Friday, August 04, 2006

COLUMN: Aimless Driving

Last week in these pages, we talked about global warming. Well, we talked about how I'd seen Al Gore's flick, "An Inconvenient Truth," which is a fantastic film with a fantastic message. That message, to wit: Feel guilty. Feel very, very guilty.

When it comes to environmentalism, I am not so hot at reppin' my blue-state values. I don't recycle, I run my air conditioner 24-7, I leave the water running while I brush my teeth. Essentially, Barack Obama needs to come along with a rolled-up newspaper and swat me on the nose like a scolded puppy. "Bad liberal, baaaad liberal!"

But there's one thing in particular that makes me feel especially guilty. Not because it's something I've done for years, before knowing the horrors of global warming. No, it's worse than that. I feel guilty because, now that I KNOW that the planet is going to heck in a purse, I'm still not going to stop doing it. No way, no how.

I like to drive. I mean, I REALLY like to drive. And no left-wing movie, as vehemently as I agree with it, can make me do different. I steadfastly remain the King of Aimless Driving, and it's my intention to retain the throne for as long as possible.

Forget global warming; this is about BRAIN warming. The real dangers are those days, those weeks when things just never go your way. A customer yells at you. You forget your sunglasses on your desk. The Taco Bell drive-thru tells you that they're "out of meat". The gas station clerk insists you gave her a five when you KNOW you gave her a twenty. (All of which happened to me this week.)

That's when your brain starts to steam and fume. And every added bit of stress just contributes to that sizzling ball of stress in your head. Well, let me tell you from first-hand experience, there is NO bit of stress that can't be melted away with a moonlit drive through the country.

My friends and I discovered it in college. Studying too hard? (Hey, this is MY column - I can pretend I was a good student if I want!) Someone would just yell "CORNFIELDS! NOW!" Next thing we knew, we were loading the car with junk food, a good mix tape, and hitting the open gravel roads. Where would we end up? When would we get home? That was up to fate.

Some days we'd only be gone for a half hour; other days we'd get lost and end up in Timbuktu.
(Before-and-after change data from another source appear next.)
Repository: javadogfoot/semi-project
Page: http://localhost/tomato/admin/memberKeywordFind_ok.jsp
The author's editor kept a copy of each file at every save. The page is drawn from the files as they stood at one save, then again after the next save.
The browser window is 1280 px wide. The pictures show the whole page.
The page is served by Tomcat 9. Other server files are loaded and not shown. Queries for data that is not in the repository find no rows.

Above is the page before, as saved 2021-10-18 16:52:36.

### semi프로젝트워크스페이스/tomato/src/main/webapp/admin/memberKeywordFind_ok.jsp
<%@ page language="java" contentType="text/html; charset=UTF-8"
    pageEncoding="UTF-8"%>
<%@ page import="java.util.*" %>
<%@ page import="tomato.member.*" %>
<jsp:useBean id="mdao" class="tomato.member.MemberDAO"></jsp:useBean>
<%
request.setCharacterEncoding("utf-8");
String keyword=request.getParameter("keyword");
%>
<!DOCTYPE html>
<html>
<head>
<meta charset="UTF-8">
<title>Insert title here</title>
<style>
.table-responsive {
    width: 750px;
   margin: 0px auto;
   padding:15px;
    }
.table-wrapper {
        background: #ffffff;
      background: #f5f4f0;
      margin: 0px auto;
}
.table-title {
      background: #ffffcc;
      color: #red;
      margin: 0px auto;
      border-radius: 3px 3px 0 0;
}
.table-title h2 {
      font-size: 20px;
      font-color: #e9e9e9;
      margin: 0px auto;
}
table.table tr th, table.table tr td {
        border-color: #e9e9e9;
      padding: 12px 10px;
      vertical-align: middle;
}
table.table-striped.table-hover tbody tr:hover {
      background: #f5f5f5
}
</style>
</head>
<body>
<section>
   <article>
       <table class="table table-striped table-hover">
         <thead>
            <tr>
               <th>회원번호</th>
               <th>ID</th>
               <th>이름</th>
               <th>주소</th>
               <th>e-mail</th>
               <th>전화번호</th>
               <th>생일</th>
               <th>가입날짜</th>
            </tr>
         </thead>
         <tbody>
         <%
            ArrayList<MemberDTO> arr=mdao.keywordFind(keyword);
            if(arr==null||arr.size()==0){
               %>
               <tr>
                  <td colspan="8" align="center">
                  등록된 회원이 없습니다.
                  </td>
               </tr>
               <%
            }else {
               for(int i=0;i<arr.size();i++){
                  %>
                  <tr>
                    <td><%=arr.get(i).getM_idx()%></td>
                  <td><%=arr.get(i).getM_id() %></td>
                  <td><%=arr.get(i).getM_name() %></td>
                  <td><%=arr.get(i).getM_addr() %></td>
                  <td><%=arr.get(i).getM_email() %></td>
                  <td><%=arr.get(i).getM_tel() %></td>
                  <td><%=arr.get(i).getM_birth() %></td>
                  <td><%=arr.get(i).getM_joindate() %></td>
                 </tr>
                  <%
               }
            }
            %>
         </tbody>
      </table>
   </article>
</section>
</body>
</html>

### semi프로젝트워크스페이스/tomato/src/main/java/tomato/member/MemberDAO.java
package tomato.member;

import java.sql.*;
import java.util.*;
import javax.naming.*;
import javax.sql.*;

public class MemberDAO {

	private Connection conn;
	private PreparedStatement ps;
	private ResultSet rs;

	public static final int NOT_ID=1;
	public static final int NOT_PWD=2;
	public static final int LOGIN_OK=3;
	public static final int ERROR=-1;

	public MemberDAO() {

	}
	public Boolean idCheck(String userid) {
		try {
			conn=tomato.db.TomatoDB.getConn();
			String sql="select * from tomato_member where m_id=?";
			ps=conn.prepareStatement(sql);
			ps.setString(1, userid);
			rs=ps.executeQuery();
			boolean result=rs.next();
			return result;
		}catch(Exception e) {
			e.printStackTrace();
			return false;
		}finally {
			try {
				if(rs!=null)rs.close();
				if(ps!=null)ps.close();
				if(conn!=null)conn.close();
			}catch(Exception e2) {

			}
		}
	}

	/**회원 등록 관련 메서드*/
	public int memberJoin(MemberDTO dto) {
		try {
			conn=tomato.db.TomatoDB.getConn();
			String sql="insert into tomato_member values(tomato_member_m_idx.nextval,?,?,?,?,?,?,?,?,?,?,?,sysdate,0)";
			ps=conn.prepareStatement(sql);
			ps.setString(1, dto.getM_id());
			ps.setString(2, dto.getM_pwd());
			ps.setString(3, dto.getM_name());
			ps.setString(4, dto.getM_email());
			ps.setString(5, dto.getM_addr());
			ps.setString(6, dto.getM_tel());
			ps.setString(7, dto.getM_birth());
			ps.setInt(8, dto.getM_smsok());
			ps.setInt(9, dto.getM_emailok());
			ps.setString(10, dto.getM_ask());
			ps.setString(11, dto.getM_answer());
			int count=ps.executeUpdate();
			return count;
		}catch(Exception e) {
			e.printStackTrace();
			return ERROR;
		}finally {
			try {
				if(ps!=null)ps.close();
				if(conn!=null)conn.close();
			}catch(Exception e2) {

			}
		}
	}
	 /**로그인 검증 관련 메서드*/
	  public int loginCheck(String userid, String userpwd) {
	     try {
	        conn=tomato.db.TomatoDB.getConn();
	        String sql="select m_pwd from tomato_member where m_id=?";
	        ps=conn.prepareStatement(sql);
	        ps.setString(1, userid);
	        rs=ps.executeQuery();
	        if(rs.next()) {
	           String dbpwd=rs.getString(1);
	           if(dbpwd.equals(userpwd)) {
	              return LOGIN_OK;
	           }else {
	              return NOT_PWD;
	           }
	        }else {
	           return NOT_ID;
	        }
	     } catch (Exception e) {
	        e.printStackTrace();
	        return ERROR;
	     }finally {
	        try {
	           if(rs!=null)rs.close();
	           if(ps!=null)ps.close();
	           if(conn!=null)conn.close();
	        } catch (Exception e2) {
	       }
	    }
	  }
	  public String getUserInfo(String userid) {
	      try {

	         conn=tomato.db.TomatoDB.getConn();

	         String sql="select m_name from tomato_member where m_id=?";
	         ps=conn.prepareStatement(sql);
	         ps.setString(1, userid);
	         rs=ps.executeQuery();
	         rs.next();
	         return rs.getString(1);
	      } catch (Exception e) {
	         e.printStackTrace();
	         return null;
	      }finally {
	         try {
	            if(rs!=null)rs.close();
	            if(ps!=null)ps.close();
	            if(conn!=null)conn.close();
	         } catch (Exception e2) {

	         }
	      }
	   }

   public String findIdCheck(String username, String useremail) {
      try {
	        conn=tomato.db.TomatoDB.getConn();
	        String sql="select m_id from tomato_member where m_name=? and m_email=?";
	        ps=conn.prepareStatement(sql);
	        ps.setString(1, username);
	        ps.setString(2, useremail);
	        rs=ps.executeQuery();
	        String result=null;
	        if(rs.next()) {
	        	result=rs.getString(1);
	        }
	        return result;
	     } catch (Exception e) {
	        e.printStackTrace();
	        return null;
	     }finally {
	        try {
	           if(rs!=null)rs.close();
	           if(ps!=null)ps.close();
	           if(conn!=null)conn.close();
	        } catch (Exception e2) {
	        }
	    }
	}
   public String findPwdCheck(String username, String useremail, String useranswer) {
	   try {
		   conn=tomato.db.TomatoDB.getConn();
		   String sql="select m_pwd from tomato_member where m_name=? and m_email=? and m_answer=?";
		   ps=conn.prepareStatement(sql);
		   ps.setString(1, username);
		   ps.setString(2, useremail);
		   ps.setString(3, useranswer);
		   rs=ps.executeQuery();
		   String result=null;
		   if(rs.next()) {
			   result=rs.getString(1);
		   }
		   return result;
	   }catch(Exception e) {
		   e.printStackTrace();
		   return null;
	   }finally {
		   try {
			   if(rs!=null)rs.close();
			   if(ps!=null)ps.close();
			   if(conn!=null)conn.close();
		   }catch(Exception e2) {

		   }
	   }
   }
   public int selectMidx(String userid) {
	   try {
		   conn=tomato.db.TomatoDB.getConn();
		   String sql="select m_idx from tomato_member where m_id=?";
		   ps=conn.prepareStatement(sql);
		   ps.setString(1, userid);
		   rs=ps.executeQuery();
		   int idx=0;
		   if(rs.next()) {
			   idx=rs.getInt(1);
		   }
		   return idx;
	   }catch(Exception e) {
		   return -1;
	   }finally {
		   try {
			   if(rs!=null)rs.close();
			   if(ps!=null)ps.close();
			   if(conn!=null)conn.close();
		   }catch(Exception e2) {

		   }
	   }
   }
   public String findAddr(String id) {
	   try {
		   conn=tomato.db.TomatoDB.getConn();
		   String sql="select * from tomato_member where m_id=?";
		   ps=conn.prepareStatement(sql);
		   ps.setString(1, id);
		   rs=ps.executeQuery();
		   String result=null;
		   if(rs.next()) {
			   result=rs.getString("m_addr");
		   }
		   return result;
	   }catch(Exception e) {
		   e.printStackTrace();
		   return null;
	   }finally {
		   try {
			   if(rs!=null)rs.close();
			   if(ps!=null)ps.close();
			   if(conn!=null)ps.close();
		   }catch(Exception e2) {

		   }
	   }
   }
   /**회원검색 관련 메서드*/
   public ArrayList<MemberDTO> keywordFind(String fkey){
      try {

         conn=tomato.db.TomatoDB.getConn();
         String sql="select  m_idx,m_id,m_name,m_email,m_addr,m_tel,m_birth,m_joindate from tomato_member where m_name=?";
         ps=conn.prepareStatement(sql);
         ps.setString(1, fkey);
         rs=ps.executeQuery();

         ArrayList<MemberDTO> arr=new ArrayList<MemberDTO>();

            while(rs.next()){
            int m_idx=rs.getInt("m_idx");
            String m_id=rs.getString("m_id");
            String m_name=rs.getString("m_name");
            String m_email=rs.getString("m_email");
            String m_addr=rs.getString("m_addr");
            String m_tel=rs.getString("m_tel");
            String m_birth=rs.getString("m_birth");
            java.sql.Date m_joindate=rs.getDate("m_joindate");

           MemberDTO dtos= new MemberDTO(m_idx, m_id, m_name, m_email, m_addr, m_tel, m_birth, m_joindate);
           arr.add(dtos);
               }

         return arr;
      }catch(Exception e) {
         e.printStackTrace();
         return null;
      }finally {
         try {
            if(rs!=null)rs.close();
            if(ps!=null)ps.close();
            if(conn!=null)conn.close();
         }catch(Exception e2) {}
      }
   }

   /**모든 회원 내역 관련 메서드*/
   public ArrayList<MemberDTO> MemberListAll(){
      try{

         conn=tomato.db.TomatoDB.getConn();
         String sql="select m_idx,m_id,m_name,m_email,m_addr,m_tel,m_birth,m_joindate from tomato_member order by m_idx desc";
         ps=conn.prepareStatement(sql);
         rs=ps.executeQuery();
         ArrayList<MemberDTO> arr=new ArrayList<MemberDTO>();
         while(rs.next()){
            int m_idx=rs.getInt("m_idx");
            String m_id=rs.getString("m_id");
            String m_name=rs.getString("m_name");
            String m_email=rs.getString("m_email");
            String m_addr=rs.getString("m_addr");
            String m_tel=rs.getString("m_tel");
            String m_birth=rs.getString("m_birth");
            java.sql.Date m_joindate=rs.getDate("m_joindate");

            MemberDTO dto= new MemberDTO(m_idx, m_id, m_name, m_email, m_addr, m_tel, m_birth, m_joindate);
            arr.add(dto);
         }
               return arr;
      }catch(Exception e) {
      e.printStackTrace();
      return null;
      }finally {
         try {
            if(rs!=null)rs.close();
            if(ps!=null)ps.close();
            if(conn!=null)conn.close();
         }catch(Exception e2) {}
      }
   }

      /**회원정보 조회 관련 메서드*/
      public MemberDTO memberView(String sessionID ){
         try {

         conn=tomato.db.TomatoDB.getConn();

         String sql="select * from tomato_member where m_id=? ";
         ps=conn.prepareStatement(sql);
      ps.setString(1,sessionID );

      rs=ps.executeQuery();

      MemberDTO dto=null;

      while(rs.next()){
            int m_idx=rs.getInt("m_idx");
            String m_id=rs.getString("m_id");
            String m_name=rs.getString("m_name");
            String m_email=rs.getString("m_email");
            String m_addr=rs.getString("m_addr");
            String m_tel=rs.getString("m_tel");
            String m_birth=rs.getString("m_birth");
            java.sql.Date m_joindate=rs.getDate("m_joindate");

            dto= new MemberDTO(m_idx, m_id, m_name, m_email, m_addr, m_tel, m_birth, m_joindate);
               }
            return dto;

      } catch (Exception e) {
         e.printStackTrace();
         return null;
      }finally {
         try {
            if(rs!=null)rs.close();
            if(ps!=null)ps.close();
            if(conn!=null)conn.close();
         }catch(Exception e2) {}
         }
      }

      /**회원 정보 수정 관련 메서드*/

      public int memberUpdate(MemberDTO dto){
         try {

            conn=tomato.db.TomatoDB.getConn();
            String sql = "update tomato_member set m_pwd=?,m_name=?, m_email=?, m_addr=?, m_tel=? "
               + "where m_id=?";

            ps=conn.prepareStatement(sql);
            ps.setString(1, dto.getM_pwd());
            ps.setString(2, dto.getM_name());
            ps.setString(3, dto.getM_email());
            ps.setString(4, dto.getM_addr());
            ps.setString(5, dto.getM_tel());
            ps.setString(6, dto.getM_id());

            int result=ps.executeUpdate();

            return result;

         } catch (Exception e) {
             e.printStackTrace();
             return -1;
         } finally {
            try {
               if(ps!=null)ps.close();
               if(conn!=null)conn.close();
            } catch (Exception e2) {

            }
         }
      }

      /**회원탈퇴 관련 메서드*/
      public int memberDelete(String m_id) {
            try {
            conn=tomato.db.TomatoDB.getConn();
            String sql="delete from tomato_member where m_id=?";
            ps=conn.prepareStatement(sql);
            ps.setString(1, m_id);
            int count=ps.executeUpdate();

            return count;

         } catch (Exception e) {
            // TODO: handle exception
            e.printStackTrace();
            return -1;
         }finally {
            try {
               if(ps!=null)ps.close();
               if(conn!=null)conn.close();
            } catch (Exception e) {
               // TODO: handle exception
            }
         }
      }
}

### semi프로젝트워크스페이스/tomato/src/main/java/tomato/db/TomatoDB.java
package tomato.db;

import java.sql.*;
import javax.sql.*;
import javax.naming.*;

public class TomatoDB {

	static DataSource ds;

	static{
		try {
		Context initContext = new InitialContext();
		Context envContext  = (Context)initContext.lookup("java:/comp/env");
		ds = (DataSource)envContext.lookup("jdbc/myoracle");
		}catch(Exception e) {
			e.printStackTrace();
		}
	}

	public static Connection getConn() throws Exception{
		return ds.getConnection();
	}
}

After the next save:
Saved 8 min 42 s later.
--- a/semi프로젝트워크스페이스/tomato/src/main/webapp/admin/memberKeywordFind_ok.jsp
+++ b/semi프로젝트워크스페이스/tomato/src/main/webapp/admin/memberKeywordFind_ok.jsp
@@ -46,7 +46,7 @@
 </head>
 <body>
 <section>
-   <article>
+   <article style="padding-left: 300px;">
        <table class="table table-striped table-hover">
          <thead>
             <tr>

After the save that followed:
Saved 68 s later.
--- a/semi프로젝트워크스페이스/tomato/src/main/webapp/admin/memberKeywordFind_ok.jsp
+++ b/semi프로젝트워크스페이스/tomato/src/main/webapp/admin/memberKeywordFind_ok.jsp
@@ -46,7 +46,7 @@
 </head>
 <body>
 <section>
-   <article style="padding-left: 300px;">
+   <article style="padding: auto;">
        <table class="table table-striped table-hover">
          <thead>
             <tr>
But there wasn't a single night that didn't become a fun adventure of some sort. But if YOU decide to take up night-time aimless driving, there ARE a few rules to heed.

1. LIGHT POLLUTION CAN BE YOUR FRIEND. If you're lost in the middle of the sticks, just get to the top of a hill and look for the distant glows of major cities. On a clear night, you can see that megalithic strobe tower in Bettendorf some 20-30 miles away. Of course, sometimes following glows can get you in trouble. Once, my friend Jason and I were seriously lost in the pitch middle of the night. We saw a glow and followed it. Turned out to be Beloit, Wisconsin. At 3 a.m. For reference, Beloit Wisconsin is NOT a fun place to be at 3 a.m.

2. ALWAYS HAVE AN ESCAPE PLAN. Watch out that the country road you're rolling down is not a country driveway. Every time we go out in the boonies, we invariably take some cool-looking gravel road that turns out to be Bob's Road. Which leads us straight to Bob's House. And Bob is usually some cast member of "Deliverance." And Bob don't cotton to strangers. Always be ready to turn around and hightail it outta there.

3. DEER ARE SUICIDAL. They like to fling themselves in front of your path at all times, and nothing ruins the ambience of a good evening drive quite like an antler to the skull. Safety first, gang.

4. ALL ROADS LEAD TO JOY. If you're driving around south of town and get lost, don't worry. Eventually you'll end up in the tiny town of Joy, Illinois. I don't know why, but it seems like every country road eventually takes you there. My guess is that it's secretly the center of the universe. We've ended up randomly in Joy so often that I once considered getting a video rental membership at the gas station out there.

5. DON'T FALL ASLEEP IN A CAR FULL OF PROFESSIONAL AIMLESS DRIVERS. One time, our friend Kelly came along and ended up falling asleep just outside of town with the words, "Wake me up if you find something interesting." Four hours later we woke her up on the steps of the Capital Building in Springfield and asked her if it was interesting enough. We were amused; the jury's still out on her.

6. DON'T OVERDO IT. Take it from me. Once you start learning the back roads, the magic is gone. Nowadays, if my friends and I feel like getting lost in the country, we've got to get at least fifty miles away before we have no idea where we are.

I can't stop driving aimlessly. I don't care if it costs the equivalent of the gross national product of Botswana to fill the tank. It's a necessary evil. I'll be a good liberal in all other aspects of life, I swear it. But until Al Gore shows up at my door with an electric car for me and my friends, we're still going to be mucking up the environment and hitting the dusty trail from time to time. If Greenland melts, I'll apologize. Promise.

1 comment:

Anonymous said...

Yep, me too. It's all about the aimless driving. Since I do so many things alone *ahem*, I tend to do that alone, too. It's some of the best think time I ever have.